Retinitis pigmentosa (RP), an optic nerve disorder, affects your retina’s ability to sense light. Located at the back of your eye, your retina contains millions of light-sensitive nerve endings that send image messages to your brain. A form of retinal degeneration, retinitis pigmentosa damages the retina over time, causing permanent vision loss.
Though RP generally runs in families, 50 percent of people with RP don’t have a family history of the disease. The condition usually starts in childhood or the teen years, but can occur at older ages.
There is no way to prevent the disease; however, protecting your retina by wearing UV sunglasses outdoors may help delay the start of symptoms.
What are the Symptoms of RP?
People with this disease experience:
- Decreased night vision
- Decreased central or side (peripheral) vision
- Difficulty seeing detailed images
At Bascom Palmer Eye Institute, part of the University of Miami, our retinal specialists diagnose and manage common retinal diseases such as diabetic retinopathy, macular degeneration and retinal detachments and tears. They also treat uncommon disorders such as retinitis pigmentosa.

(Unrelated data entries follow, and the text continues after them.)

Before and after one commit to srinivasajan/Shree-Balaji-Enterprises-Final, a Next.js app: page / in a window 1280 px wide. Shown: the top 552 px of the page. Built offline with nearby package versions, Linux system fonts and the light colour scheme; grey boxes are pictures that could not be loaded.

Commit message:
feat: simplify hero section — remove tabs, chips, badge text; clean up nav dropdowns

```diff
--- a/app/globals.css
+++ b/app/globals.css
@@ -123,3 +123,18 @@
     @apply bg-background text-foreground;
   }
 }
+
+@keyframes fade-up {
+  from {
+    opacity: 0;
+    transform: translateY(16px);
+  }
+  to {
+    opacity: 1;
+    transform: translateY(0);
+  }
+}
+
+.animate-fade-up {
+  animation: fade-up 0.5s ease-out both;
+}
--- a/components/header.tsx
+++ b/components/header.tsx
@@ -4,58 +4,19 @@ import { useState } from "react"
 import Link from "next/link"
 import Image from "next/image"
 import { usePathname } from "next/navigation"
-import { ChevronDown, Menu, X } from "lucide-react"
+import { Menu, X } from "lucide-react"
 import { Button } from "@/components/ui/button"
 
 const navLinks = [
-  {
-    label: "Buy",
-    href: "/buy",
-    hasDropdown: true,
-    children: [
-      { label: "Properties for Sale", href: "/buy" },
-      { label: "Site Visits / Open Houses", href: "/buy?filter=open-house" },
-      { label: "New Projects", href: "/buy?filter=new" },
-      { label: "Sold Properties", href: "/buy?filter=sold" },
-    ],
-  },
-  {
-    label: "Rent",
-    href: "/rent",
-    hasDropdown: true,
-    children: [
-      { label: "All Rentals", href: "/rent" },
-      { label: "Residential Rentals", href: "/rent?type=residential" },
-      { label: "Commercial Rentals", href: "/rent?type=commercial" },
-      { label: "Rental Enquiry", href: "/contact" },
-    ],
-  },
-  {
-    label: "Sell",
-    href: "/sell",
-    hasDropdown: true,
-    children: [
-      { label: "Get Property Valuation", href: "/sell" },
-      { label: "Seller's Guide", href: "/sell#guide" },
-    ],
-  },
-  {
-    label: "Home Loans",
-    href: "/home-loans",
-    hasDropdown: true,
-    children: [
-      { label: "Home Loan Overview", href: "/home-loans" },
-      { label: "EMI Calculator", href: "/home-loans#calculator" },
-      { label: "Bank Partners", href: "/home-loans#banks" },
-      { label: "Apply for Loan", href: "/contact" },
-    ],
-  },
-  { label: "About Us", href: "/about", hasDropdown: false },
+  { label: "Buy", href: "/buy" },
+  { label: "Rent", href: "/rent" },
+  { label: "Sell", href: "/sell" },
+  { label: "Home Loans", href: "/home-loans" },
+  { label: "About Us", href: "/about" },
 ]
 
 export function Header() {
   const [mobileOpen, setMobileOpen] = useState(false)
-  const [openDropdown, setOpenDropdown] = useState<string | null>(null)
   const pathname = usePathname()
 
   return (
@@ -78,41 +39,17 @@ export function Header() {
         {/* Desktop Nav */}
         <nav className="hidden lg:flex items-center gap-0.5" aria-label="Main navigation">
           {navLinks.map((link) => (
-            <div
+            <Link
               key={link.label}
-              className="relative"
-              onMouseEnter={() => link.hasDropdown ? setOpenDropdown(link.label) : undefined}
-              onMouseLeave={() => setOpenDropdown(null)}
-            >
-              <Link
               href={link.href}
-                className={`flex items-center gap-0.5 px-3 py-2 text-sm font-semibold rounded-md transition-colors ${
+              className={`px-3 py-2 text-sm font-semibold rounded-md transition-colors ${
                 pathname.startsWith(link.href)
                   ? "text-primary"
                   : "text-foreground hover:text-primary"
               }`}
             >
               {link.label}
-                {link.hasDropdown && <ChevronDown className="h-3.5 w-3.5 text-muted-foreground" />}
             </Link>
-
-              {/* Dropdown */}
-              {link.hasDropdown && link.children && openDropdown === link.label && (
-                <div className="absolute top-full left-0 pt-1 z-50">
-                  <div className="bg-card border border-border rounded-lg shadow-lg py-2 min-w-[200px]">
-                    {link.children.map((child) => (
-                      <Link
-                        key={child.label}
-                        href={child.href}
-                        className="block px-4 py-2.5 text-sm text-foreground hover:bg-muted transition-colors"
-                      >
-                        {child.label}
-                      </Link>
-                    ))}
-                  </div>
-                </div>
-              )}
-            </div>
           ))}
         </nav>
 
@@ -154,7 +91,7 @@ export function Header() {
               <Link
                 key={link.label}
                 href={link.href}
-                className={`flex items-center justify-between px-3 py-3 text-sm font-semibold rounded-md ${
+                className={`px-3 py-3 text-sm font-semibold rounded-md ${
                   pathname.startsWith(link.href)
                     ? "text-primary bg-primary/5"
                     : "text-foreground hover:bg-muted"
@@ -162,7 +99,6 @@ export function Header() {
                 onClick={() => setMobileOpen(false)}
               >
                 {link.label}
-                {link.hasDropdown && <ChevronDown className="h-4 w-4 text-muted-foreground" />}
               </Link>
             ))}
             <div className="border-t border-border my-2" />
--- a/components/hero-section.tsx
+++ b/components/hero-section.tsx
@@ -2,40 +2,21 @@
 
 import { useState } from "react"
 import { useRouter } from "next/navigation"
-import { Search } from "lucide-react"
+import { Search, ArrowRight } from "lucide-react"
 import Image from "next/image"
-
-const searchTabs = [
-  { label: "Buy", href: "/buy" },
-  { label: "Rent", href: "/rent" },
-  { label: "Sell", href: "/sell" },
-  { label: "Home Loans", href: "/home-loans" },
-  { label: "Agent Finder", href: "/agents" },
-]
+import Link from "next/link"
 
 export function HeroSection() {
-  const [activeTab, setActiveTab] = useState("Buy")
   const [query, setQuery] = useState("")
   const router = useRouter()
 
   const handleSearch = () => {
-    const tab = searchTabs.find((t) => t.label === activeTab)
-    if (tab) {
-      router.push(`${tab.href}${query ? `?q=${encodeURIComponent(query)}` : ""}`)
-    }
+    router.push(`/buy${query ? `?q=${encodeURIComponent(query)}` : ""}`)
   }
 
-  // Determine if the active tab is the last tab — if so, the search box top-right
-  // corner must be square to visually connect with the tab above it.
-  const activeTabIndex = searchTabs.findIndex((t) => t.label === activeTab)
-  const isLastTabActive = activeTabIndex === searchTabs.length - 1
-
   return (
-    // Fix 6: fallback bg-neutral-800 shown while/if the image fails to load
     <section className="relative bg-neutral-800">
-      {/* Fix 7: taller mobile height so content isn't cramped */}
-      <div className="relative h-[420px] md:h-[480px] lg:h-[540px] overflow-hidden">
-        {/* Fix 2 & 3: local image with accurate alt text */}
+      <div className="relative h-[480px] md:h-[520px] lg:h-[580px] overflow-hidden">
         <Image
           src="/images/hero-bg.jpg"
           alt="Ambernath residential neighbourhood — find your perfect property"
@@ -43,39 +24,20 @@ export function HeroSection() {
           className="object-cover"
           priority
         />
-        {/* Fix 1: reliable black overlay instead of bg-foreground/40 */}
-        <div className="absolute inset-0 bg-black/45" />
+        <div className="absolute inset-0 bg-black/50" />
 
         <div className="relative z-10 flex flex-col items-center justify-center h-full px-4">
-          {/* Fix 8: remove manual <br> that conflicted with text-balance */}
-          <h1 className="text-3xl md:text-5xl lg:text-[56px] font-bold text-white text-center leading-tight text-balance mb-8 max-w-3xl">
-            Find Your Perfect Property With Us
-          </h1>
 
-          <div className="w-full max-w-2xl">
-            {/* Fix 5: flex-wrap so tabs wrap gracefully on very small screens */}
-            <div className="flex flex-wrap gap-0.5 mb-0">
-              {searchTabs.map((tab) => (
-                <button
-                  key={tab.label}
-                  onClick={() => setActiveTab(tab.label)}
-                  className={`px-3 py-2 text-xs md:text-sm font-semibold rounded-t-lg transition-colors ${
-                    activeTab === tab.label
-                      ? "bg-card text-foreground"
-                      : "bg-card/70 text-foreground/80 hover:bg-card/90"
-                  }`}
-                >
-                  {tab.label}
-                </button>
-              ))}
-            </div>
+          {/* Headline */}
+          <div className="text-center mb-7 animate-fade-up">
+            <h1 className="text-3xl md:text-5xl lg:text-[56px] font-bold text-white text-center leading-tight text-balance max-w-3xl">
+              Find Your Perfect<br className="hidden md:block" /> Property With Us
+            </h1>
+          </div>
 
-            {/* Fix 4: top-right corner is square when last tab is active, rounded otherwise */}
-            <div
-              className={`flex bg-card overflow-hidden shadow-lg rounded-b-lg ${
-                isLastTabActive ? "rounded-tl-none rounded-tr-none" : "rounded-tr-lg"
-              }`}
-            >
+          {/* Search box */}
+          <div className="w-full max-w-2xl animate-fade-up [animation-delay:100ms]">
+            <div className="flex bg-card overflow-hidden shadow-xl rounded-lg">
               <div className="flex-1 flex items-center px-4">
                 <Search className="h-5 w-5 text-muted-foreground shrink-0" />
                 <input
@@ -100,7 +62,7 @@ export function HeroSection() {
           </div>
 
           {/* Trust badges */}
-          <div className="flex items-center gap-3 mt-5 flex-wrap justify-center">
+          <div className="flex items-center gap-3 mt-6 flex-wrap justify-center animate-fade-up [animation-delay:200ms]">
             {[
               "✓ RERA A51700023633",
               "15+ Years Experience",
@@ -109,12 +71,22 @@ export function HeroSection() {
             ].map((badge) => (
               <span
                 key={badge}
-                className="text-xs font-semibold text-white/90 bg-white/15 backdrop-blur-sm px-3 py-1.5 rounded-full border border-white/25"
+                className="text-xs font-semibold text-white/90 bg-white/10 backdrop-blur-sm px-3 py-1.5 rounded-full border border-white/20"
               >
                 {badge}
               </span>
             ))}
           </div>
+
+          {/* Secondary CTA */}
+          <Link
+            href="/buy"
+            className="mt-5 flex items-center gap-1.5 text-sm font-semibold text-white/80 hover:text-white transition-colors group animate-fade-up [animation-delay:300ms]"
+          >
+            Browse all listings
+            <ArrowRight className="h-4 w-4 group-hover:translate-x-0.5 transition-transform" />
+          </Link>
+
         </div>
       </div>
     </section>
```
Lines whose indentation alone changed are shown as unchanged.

Our experienced physicians specialize in vision diagnosis, treatment, and care. The first step to achieve an accurate diagnosis is through a comprehensive eye exam. If necessary, your ophthalmologist will order additional tests or procedures to confirm your diagnosis.
Color Defectiveness Determination - Your ophthalmologist may decide to test your sight for color deficiency. Some of the tests involve recognition of multicolored dot patterns while other tests are performed by placing different color chips in the correct order.
Retinal Exam - Before this exam, your pupils are usually dilated. During the exam, your physician looks at your retina and the surrounding structures. In a direct exam, your physician uses an ophthalmoscope to shine a bright beam of light through your pupil to the back of your eye. In an indirect retinal exam, your physician looks inside your eye using a condensing lens and bright light. This allows your doctor to see the retinal structures in 3-D and with great detail.
Eye Ultrasound - This safe, painless test uses high-frequency sound waves to produce detailed images of your eye. Ultrasound also allows your doctor to examine the eye socket.
Electroretinogram - An electroretinography (ERG) test or electroretinogram, measures the electrical response of the light-sensitive cells in your eyes.
Currently, there is no cure or treatment to stop retinitis pigmentosa. Scientists at our Retinal Degeneration Center are studying several potential treatments. In the meantime, many people benefit from low vision aids and therapy provided by our eye care team.
Retinal Prosthesis System - Some patients with advanced RP gain partial sight from the Argus II Retinal Prosthesis System. The surgically-implanted device delivers electrical stimulation to the retina to restore visual perception.
Why Choose Bascom Palmer Eye Institute?
The Nation’s Top Eye Care Provider. Recognized as one of the world’s most progressive centers for ophthalmic care, research, and education, Bascom Palmer is ranked #1 in the country for eye care by U.S. News & World Report.
Leading Doctors. We trained the first generation of vitreoretinal surgeons and pioneered the use of fluorescein angiography for diagnosing macular and retinal diseases. Our physician-researchers stay current with treatment and technology advances.
Compassionate Care. When you’re coping with potential vision loss, expert medical care is only the beginning. You need an eye care team that addresses your concerns and helps you navigate through diagnosis, treatment, and follow-up care.
Revolutionizing Treatment through Research. Bascom Palmer Retinal Degeneration Center researchers study the genetic causes and treatment strategies for RP, including gene therapy and neurotrophic factors.
Fast, Accurate Diagnosis. If you have RP, you need an immediate and accurate diagnosis to slow the progression of vision loss. In addition to a thorough eye exam, our ophthalmologists use the electro retinal grid, the gold standard of retinal diagnostic devices.